Westwood Independent School District has proposed a $39-million bond issue to replace the district's aging building and redesign its schools to meet today's security and education needs. (“Re-imagining Westwood: Proposed $39-million bond would create 21st century schools,” Feb. 1.)

Members of the planning committee looked at the bond for more than a year, before we decided it was worthy of taking to the taxpayers and community. Once we decided we had our "ducks in a row," each of us started talking to people we know.

No one person in the committee was restricted from discussing anything, especially once we had our facts together.
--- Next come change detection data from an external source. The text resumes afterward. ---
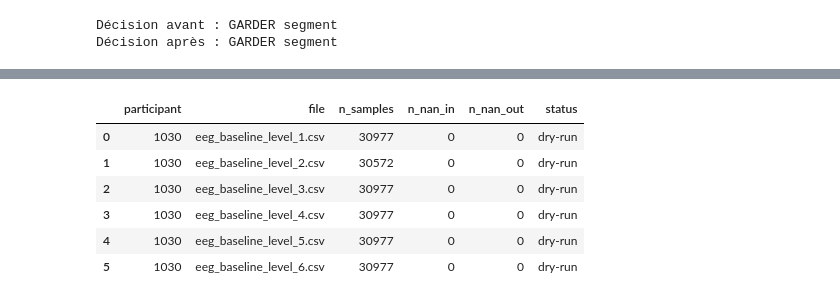
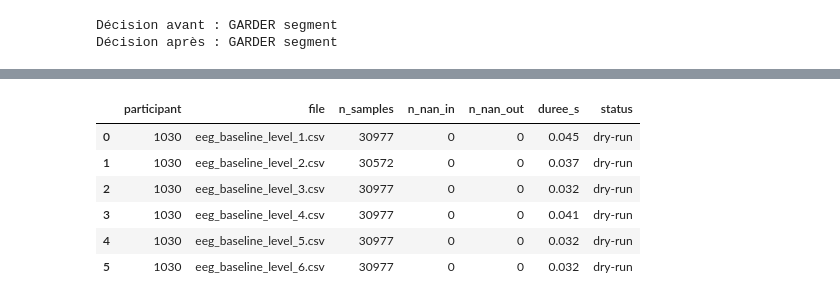
Before and after one commit to medMansouri25/TP_TD_EEG_ENSIM, a Jupyter notebook: TD3.ipynb, the cells around one changed output, grey strips where cells are left out. Saved outputs shown, nothing was run; the diff lists cells and outputs as text; code cells hidden in the pictures.

```diff
--- a/TD3.ipynb
+++ b/TD3.ipynb
@@ -1078,37 +1119,42 @@ CL-Drive
 # %%
 # Activité 9 — Prétraitement par lot du dataset CL-Drive
 # Parcourt EEG/<participant>/eeg_*.csv, applique preprocess_eeg_dataframe,
-# écrit les fichiers prétraités dans un dossier output_dir séparé qui miroir
-# la structure originale : output_dir/<participant>/eeg_<...>.csv
+# et reproduit l'arborescence dans output_dir/<participant>/eeg_*.csv
+
+import time
+from tqdm.auto import tqdm
+
 
 def run_batch_eeg_preprocessing(eeg_root, output_dir, fs=256,
-                                 skip_existing=True, dry_run=False, limit=None,
-                                 **preprocess_kwargs):
+                                skip_existing=True, dry_run=False, limit=None,
+                                **preprocess_kwargs):
     """Prétraite par lot tous les fichiers EEG d'un dataset CL-Drive.
 
     Paramètres
     ----------
     eeg_root : Path
-        Racine du dataset brut (contient les sous-dossiers participants).
+        Racine du dataset brut (contient les sous-dossiers <participant_id>).
     output_dir : Path
-        Dossier de sortie. La structure participant/<fichier> est reproduite.
+        Dossier de sortie. La structure <participant>/<fichier> est reproduite.
     fs : float
         Fréquence d'échantillonnage (256 Hz pour CL-Drive).
     skip_existing : bool
-        Si True, ignore les fichiers déjà prétraités dans output_dir.
+        Si True, ignore les fichiers déjà présents dans output_dir
+        (batch relançable après interruption).
     dry_run : bool
-        Si True, n'écrit rien — utile pour valider la liste avant de lancer.
+        Si True, valide la chaîne sans écrire de fichier.
     limit : int ou None
-        Nombre maximum de fichiers à traiter (None = tout).
+        Nombre max de fichiers à traiter (None = tout).
     **preprocess_kwargs
-        Transmis à preprocess_eeg_dataframe (lowcut, highcut, notch_freq, …).
+        Transmis à preprocess_eeg_dataframe (lowcut, highcut, notch_freq, Q…).
 
     Retour
     ------
     pd.DataFrame
-        Diagnostic par fichier : participant, niveau, échantillons, NaN, statut.
+        Diagnostic par fichier : participant, file, n_samples,
+        n_nan_in, n_nan_out, duree_s, status.
     """
-    eeg_root  = Path(eeg_root)
+    eeg_root = Path(eeg_root)
     output_dir = Path(output_dir)
     assert eeg_root.exists(), f"Dossier brut introuvable : {eeg_root}"
 
@@ -1116,25 +1162,32 @@ def run_batch_eeg_preprocessing(eeg_root, output_dir, fs=256,
     if limit is not None:
         csv_files = csv_files[:limit]
 
-    print(f"{len(csv_files)} fichier(s) à traiter")
+    mode = "DRY-RUN" if dry_run else "écriture activée"
+    print(f"{len(csv_files)} fichier(s) à traiter | mode : {mode}")
     print(f"Source : {eeg_root}")
-    print(f"Cible  : {output_dir}    ({'DRY-RUN' if dry_run else 'écriture activée'})\n")
+    print(f"Cible  : {output_dir}\n")
 
     diag = []
-    for src in csv_files:
+    t_start = time.perf_counter()
+
+    for src in tqdm(csv_files, desc="Prétraitement", unit="fichier"):
         participant = src.parent.name
         dst_dir = output_dir / participant
         dst = dst_dir / src.name
 
+        # Idempotence : on saute les fichiers déjà produits
         if skip_existing and dst.exists() and not dry_run:
             diag.append({"participant": participant, "file": src.name,
                          "n_samples": np.nan, "n_nan_in": np.nan,
-                         "n_nan_out": np.nan, "status": "skipped (exists)"})
+                         "n_nan_out": np.nan, "duree_s": 0.0,
+                         "status": "skipped (exists)"})
             continue
 
+        t0 = time.perf_counter()
         try:
             df_in = pd.read_csv(src)
             n_nan_in = int(df_in[CL_DRIVE_CHANNELS].isna().sum().sum())
+
             df_out = preprocess_eeg_dataframe(df_in, fs=fs, **preprocess_kwargs)
             n_nan_out = int(df_out[CL_DRIVE_CHANNELS].isna().sum().sum())
 
@@ -1148,30 +1201,26 @@ def run_batch_eeg_preprocessing(eeg_root, output_dir, fs=256,
                 "n_samples": len(df_in),
                 "n_nan_in": n_nan_in,
                 "n_nan_out": n_nan_out,
+                "duree_s": round(time.perf_counter() - t0, 3),
                 "status": "dry-run" if dry_run else "saved",
             })
         except Exception as exc:
             diag.append({"participant": participant, "file": src.name,
                          "n_samples": np.nan, "n_nan_in": np.nan,
-                         "n_nan_out": np.nan, "status": f"ERROR: {exc}"})
+                         "n_nan_out": np.nan,
+                         "duree_s": round(time.perf_counter() - t0, 3),
+                         "status": f"ERROR: {exc}"})
 
+    print(f"\nTerminé en {time.perf_counter() - t_start:.1f} s")
     return pd.DataFrame(diag)
 
 
-# Dossier cible pour les fichiers prétraités (à côté du dataset brut)
+# Dossier de sortie : à côté du dataset brut
 FILTERED_EEG_DIR = DATASET_ROOT / "filtered_EEG"
 
-# --- DRY-RUN sur 6 premiers fichiers pour valider le pipeline ---
-print("=== DRY-RUN : aucun fichier écrit, validation seule ===\n")
-diag = run_batch_eeg_preprocessing(EEG_DIR, FILTERED_EEG_DIR,
-                                   fs=256, dry_run=True, limit=6)
-display(diag)
-
-# --- Batch complet — décommenter pour exécuter et écrire les fichiers ---
-# diag_full = run_batch_eeg_preprocessing(EEG_DIR, FILTERED_EEG_DIR, fs=256)
-# print("\n=== Récapitulatif batch complet ===")
-# display(diag_full.groupby("status").size().rename("nb_fichiers"))
-# print(f"Total NaN avant : {diag_full['n_nan_in'].sum():.0f}")
-# print(f"Total NaN après : {diag_full['n_nan_out'].sum():.0f}")
-# print(f"Fichiers écrits dans : {FILTERED_EEG_DIR.resolve()}")
+# --- Étape 1 : DRY-RUN sur 6 fichiers pour valider la chaîne ---
+print("=== DRY-RUN (6 fichiers, aucune écriture) ===\n")
+diag_dry = run_batch_eeg_preprocessing(EEG_DIR, FILTERED_EEG_DIR,
+                                       fs=256, dry_run=True, limit=6)
+display(diag_dry)
 # %% [output]
@@ -1183,7 +1233,7 @@ Cible  : doi-10.5683-sp3-jj2yzz\filtered_EEG    (DRY-RUN)
-|  | participant | file | n_samples | n_nan_in | n_nan_out | status |
-| 0 | 1030 | eeg_baseline_level_1.csv | 30977 | 0 | 0 | dry-run |
-| 1 | 1030 | eeg_baseline_level_2.csv | 30572 | 0 | 0 | dry-run |
-| 2 | 1030 | eeg_baseline_level_3.csv | 30977 | 0 | 0 | dry-run |
-| 3 | 1030 | eeg_baseline_level_4.csv | 30977 | 0 | 0 | dry-run |
-| 4 | 1030 | eeg_baseline_level_5.csv | 30977 | 0 | 0 | dry-run |
-| 5 | 1030 | eeg_baseline_level_6.csv | 30977 | 0 | 0 | dry-run |
+|  | participant | file | n_samples | n_nan_in | n_nan_out | duree_s | status |
+| 0 | 1030 | eeg_baseline_level_1.csv | 30977 | 0 | 0 | 0.045 | dry-run |
+| 1 | 1030 | eeg_baseline_level_2.csv | 30572 | 0 | 0 | 0.037 | dry-run |
+| 2 | 1030 | eeg_baseline_level_3.csv | 30977 | 0 | 0 | 0.032 | dry-run |
+| 3 | 1030 | eeg_baseline_level_4.csv | 30977 | 0 | 0 | 0.041 | dry-run |
+| 4 | 1030 | eeg_baseline_level_5.csv | 30977 | 0 | 0 | 0.032 | dry-run |
+| 5 | 1030 | eeg_baseline_level_6.csv | 30977 | 0 | 0 | 0.032 | dry-run |
```
Also changed, not shown: parts of 9 cells of this notebook.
If members of the school board call the bond Monday, it will be filed by next week and voted on in early May. That's more than enough time for any taxpayer to investigate the process and proposal.

Why $39 million?

The decision was to work on every campus that was at the end of its construction life. Parts of the junior high and elementary school were built in the 1960's. The high school is close to that. 

Each school needed some serious attention, other than the primary. So the decision was made to work on each school to build a district that would be stable for the next 40 years.

This was the best way we all saw we could rehab or rebuild each school with the amount of money the state would allow the school to capture. Keep in mind, the state doesn't fund construction or major rehabilitation in general school funding.

Districts have a limited budget. The burden of school rehabilitation falls squarely on the back of tax payers. I don't like the rules. I just try to find a way to work with them to make sure our next generation of kids at WISD have a school that supports them and how they learn, keeps them safe, and makes them proud.

Now, to one of the items I know is important to all of us: Teacher retention. Money to operate WISD is divided between teachers/employees and the operation of buildings, i.e., maintenance and repair, utility costs, etc.

With the rehab of the largest part of the district, there will be utility cost savings, building maintenance savings, and more. That savings will show in the district's operating costs, and therefore, allow more funds to be dedicated to teachers' salaries and, one would think, retention.

Joseph Thompson